Typical is Robert Stratmore, an attorney who specialized in equestrian law and transactions, who grossed more than $15 million in thoroughbred trading the year of the Spendthrift offering and who holds lifetime breeding rights to Triple Crown winner Seattle Slew. See VII Joint ER, tab 20, exh. Q, at 149, 192. As defendants point out in their briefs, other subscribers included international fashion mogul Calvin Klein; Zenya Yoshida, Japan's largest and most prominent horse breeder; and the Layman family, who has been involved with thoroughbred horses for over thirty years. See Defendants' Brief at 8 & n. 4
For example, Barry Schwartz asked his lawyer and investment advisor, Ralph Finerman, to review the PPM. IV Joint ER, tab 19, exh. D, at 20, 99, 103. Attorney Finerman holds a masters degree in taxation and is a CPA. Id. at 12. Finerman first heard about the Spendthrift placement on June 20, 1983, and began reviewing the documents the next day.
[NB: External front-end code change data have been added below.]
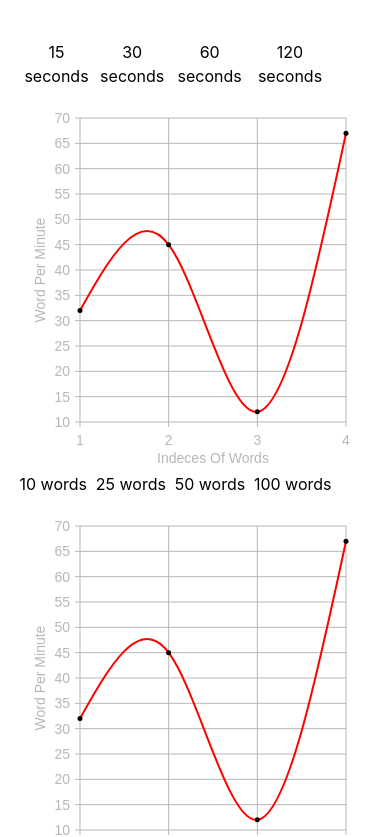
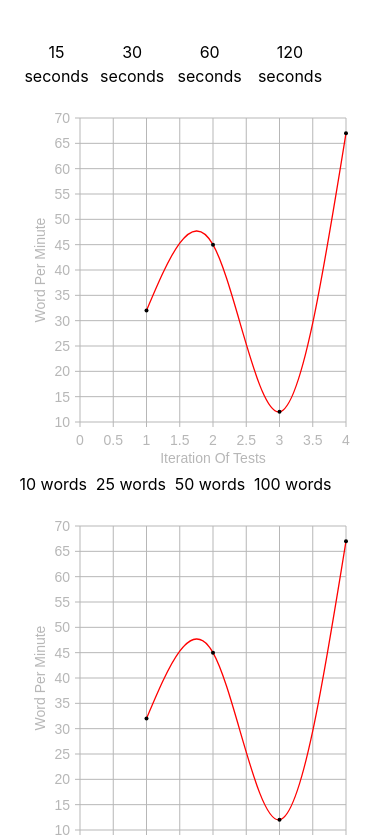
Before and after one commit to hamza2001-max/test-typing-mern, a React (Create React App) app in the folder client/: page /Account in a window 390 px wide. Shown: the part 880-1717 px from the top of the page. Built offline with nearby package versions, Linux system fonts and the light colour scheme.

Commit message:
improved LineChart.tsx

```diff
--- a/client/src/components/account/Chart.tsx
+++ b/client/src/components/account/Chart.tsx
@@ -35,7 +35,7 @@ export const Chart = () => {
           <button>60 seconds</button>
           <button>120 seconds</button>
         </div>
-        <LineChart data={data} />
+        <LineChart data={data} xLegend="Iteration Of Tests"/>
       </div>
       <div>
         <div className="w-[80vw] flex justify-between">
@@ -44,7 +44,7 @@ export const Chart = () => {
           <button>50 words</button>
           <button>100 words</button>
         </div>
-        <LineChart data={data} />
+        <LineChart data={data} xLegend="Iteration Of Tests"/>
       </div>
     </div>
   );
--- a/client/src/components/home/Result.tsx
+++ b/client/src/components/home/Result.tsx
@@ -33,28 +33,10 @@ const Result = ({
 
 
   useEffect(() => {
-    let data;
-    if (wpmArr.length > 10) {
-      const num = Math.ceil(wpmArr.length / 10);
-      data = [];
-      for (let i = 0; i < wpmArr.length; i += num) {
-        let sum = 0;
-        let count = 0;
-        for (let j = i; j < i + num && j < wpmArr.length; j++) {
-          sum += wpmArr[j].wpm;
-          count++;
-        }
-        data.push({
-          x: i / num,
-          y: sum / count,
-        });
-      }
-    } else {
-      data = wpmArr.map((element, index) => ({
-        x: index,
-        y: element.wpm,
-      }));
-    }
+    let data = wpmArr.map((element, index) => ({
+      x: index,
+      y: element.wpm,
+    }));
 
     setData([
       {
@@ -196,7 +178,7 @@ const Result = ({
             </span>
           </div>
         </div>
-        <LineChart data={data} />
+        <LineChart data={data} xLegend="Indeces Of Words"/>
       </div>
       <div className="w-full px-9 flex justify-between sm:justify-start sm:space-x-12 md:justify-center md:mt-5">
         <div className="flex flex-col">
--- a/client/src/components/include/LineChart.tsx
+++ b/client/src/components/include/LineChart.tsx
@@ -1,7 +1,9 @@
 import { ResponsiveLine } from "@nivo/line";
 import { DataInterface } from "../../typescript/types";
+import { useMediaQuery } from "react-responsive";
 
-export const LineChart = ({ data }: { data: DataInterface[] }) => {
+export const LineChart = ({ data, xLegend }: { data: DataInterface[], xLegend:string }) => {
+  const isBreakpointMedium = useMediaQuery({ query: "(min-width: 768px)" });
   const theme = {
     grid: {
       line: {
@@ -33,8 +35,10 @@ export const LineChart = ({ data }: { data: DataInterface[] }) => {
       <ResponsiveLine
         data={data}
         theme={theme}
-        margin={{ top: 30, right:25, bottom: 50, left: 60 }}
-        xScale={{ type: "point" }}
+        margin={{ top: 30, right: 25, bottom: 50, left: 60 }}
+        xScale={{ type: "linear" }}
+        lineWidth={isBreakpointMedium ? 2 : 1.3}
+        pointSize={isBreakpointMedium ? 6 : 4}
         yScale={{
           type: "linear",
           min: "auto",
@@ -44,8 +48,9 @@ export const LineChart = ({ data }: { data: DataInterface[] }) => {
         }}
         curve="natural"
         axisBottom={{
+          tickValues: 10,
           tickPadding: 5,
-          legend: "Indeces Of Words",
+          legend: xLegend,
           legendOffset: 36,
           legendPosition: "middle",
         }}
@@ -58,7 +63,6 @@ export const LineChart = ({ data }: { data: DataInterface[] }) => {
           legendPosition: "middle",
         }}
         colors={["var(--color-tertiary)"]}
-        pointSize={5}
         pointColor={{ from: "color", modifiers: [] }}
         pointBorderColor={{ from: "serieColor", modifiers: [] }}
         pointLabelYOffset={-12}
```
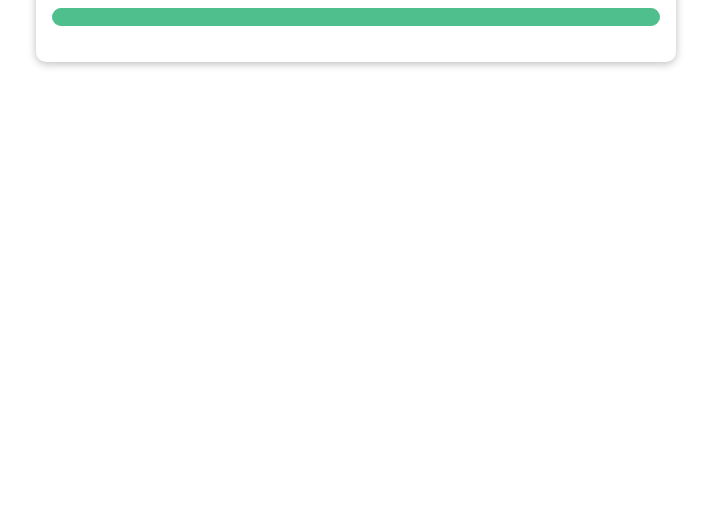
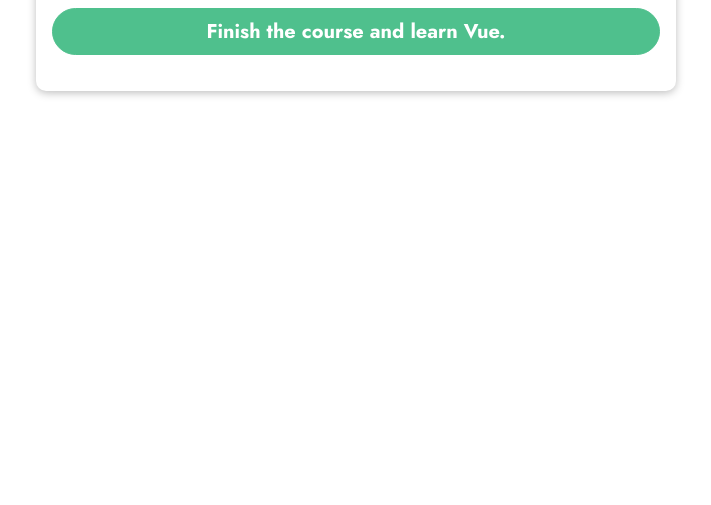
Before and after one commit to mcnishthomas/gettin-goin, a plain HTML site: page index.html in a window 1280 px wide. Shown: the part 295-800 px from the top of the page, without its empty margins (284-995 px from the left). Drawn offline with nearby package versions, Linux system fonts and the light colour scheme.

Commit message:
first interpolation

```diff
--- a/app.js
+++ b/app.js
@@ -1,7 +1,7 @@
 const app = Vue.createApp({
     data() {
         return {
-            courseGoal: 'Finish the course and learn Vue.';
+            courseGoal: 'Finish the course and learn Vue.'
         };
     }
 });
--- a/index.html
+++ b/index.html
@@ -1,24 +1,24 @@
 <!DOCTYPE html>
 <html lang="en">
+
 <head>
   <meta charset="UTF-8" />
   <meta name="viewport" content="width=device-width, initial-scale=1.0" />
   <title>Vue Basics</title>
-    <link
-      href="https://fonts.googleapis.com/css2?family=Jost:wght@400;700&display=swap"
-      rel="stylesheet"
-    />
+  <link href="https://fonts.googleapis.com/css2?family=Jost:wght@400;700&display=swap" rel="stylesheet" />
   <link rel="stylesheet" href="styles.css" />
   <script src="https://unpkg.com/vue@next" defer></script>
   <script src="app.js" defer></script>
 </head>
+
 <body>
   <header>
     <h1>Vue Course Goals</h1>
   </header>
   <section id="user-goal">
     <h2>My Course Goal</h2>
-      <p></p>
+    <p>{{ courseGoal }}</p>
   </section>
 </body>
+
 </html>
```
Lines whose indentation alone changed are shown as unchanged.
Id. at 99, 103. Finerman carefully studied the agreement, id. at 103, and had several conversations with persons at Spendthrift about the deal, id. at 104-05. Finerman discussed the fruits of his research thoroughly with Schwartz before advising him to sign onto the deal. Id. at 118. Although Finerman made an initial, tentative decision around July 1st, 1983, VIII Joint ER, tab 22, exh. I, at 144, Schwartz didn't sign the agreement until July 13, 1983, three weeks after first receiving it. I Joint ER, tab 4, at 3. See also V Joint ER, tab 20, exh. F (George E. Layman, Jr., reviewed the deal with both an attorney and an accountant); IV Joint ER, tab 19, exh. E (Earl Schultz had two legal advisors, as well as the legal department of one of his companies, review the transaction before signing); VI Joint ER, tab 20, exh. P (Zenya Yoshida's attorney approved the deal)
The case of Frank Bryant, a Spendthrift consultant, is particularly alarming. His defense was that he joined Spendthrift after the sale of the shares and was not in any way involved in the conception or drafting of the PPM. See, e.g., X Joint ER, tab 28 (Declaration of Frank L. Bryant in Support of his Motion for Summary Judgment or Summary Adjudication of Issues). Defending on this theory, and winning summary judgment, Bryant was nonetheless saddled with approximately $900,000 in legal fees. See Declaration of Thomas K. Bourke in Support of Bryant's Motion for Award of Attorney's Fees from Casares and Schultz at 3-4. If this is the face of victory, how much uglier could defeat be?